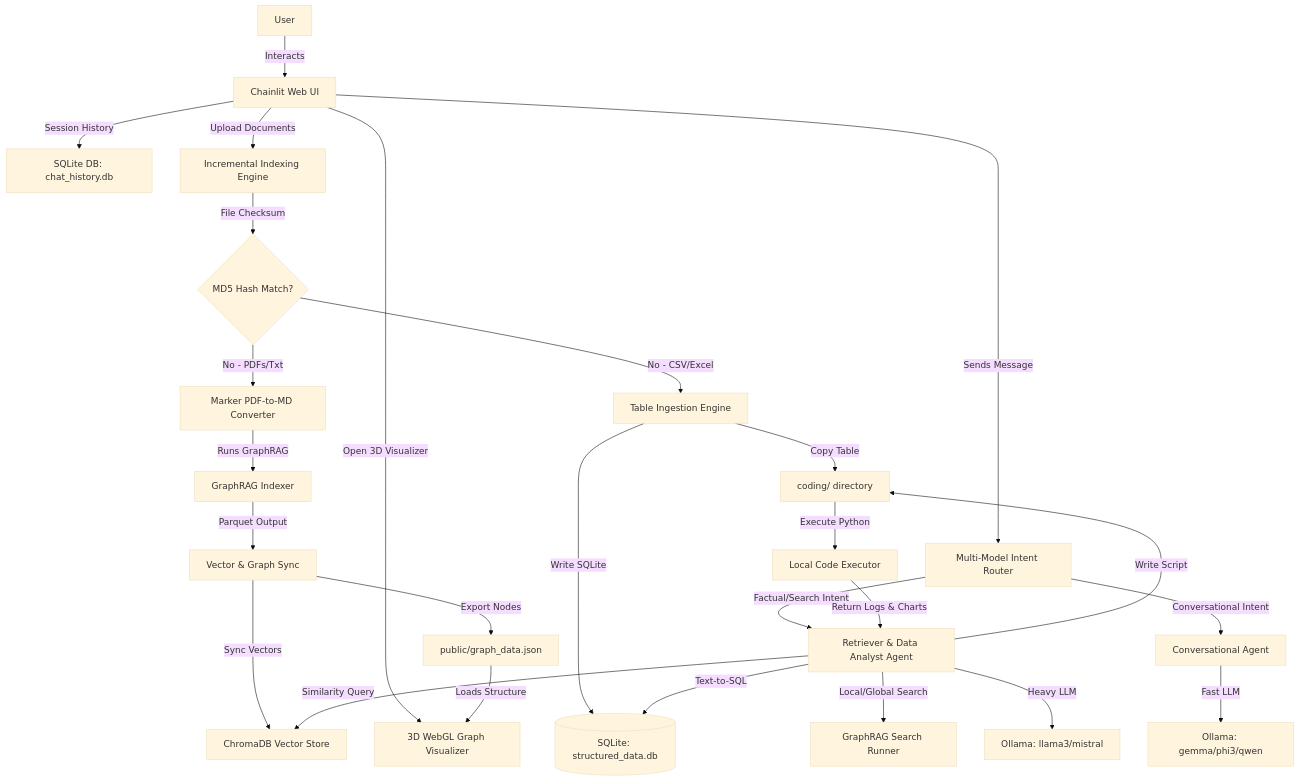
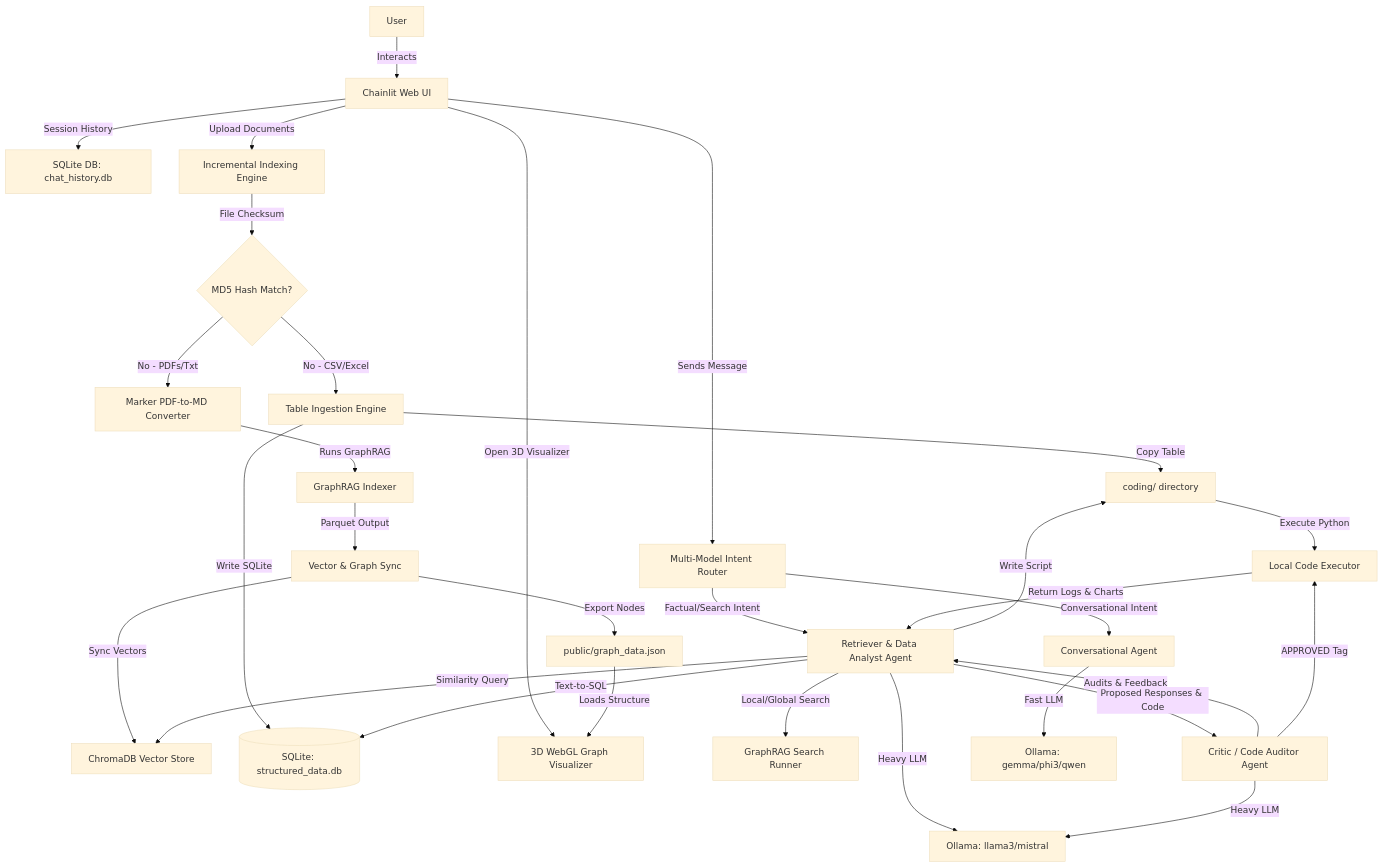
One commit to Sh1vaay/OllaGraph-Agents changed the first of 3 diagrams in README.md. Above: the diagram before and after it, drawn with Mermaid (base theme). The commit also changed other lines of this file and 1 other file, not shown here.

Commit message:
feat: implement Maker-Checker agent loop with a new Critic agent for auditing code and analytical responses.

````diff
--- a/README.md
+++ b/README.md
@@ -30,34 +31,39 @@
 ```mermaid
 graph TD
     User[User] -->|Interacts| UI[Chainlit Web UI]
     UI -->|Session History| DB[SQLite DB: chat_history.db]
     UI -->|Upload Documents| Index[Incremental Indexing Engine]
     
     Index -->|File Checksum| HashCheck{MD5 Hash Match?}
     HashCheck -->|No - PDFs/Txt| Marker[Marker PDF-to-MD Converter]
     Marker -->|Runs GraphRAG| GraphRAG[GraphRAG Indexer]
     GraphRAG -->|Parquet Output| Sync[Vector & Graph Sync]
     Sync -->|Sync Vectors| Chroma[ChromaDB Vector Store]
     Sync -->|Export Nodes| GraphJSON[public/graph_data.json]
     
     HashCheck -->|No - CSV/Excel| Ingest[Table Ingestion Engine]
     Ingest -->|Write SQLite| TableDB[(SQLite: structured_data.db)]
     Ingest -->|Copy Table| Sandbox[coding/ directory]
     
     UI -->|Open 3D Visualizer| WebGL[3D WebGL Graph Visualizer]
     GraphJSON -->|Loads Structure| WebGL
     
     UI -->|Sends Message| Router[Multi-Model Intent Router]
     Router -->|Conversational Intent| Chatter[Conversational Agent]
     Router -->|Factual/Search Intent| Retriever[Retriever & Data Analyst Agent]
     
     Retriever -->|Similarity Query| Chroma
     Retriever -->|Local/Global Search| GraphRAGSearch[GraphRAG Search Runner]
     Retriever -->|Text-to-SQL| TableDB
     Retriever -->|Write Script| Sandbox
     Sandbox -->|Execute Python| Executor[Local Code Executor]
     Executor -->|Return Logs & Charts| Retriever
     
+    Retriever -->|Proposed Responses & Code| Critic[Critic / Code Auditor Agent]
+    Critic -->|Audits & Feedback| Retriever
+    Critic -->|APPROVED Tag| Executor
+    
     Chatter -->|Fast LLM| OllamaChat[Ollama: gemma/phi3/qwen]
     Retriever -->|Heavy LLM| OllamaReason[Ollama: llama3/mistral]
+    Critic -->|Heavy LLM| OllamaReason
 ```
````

■ **Work instructions**
If a line of the data above holds the string "Ingest", count it, then state only the total.

■ **Exercise result**
3